• **WHAT THE EXERCISE ASKS**: Could you write out each of the records below exactly?

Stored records
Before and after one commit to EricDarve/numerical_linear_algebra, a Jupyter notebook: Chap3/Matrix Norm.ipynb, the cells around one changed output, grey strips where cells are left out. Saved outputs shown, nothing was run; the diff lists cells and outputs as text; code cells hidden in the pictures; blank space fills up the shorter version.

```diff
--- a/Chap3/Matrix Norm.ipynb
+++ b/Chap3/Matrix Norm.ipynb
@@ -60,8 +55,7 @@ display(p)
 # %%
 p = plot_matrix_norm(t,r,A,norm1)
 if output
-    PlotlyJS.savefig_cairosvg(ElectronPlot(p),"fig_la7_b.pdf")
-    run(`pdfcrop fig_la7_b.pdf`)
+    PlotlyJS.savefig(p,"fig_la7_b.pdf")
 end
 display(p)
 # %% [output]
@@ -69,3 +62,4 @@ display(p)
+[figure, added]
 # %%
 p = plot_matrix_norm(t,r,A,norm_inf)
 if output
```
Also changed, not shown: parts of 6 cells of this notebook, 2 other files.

• **ANSWER SPACE**:
Before and after one commit to EricDarve/numerical_linear_algebra, a Jupyter notebook: Chap3/Matrix Norm.ipynb, the cells around one changed output, grey strips where cells are left out. Saved outputs shown, nothing was run; the diff lists cells and outputs as text; code cells hidden in the pictures; blank space fills up the shorter version.

```diff
--- a/Chap3/Matrix Norm.ipynb
+++ b/Chap3/Matrix Norm.ipynb
@@ -60,8 +55,7 @@ display(p)
 # %%
 p = plot_matrix_norm(t,r,A,norm1)
 if output
-    PlotlyJS.savefig_cairosvg(ElectronPlot(p),"fig_la7_b.pdf")
-    run(`pdfcrop fig_la7_b.pdf`)
+    PlotlyJS.savefig(p,"fig_la7_b.pdf")
 end
 display(p)
 # %% [output]
@@ -69,3 +62,4 @@ display(p)
+[figure, added]
 # %%
 p = plot_matrix_norm(t,r,A,norm_inf)
 if output
```
Also changed, not shown: parts of 6 cells of this notebook, 2 other files.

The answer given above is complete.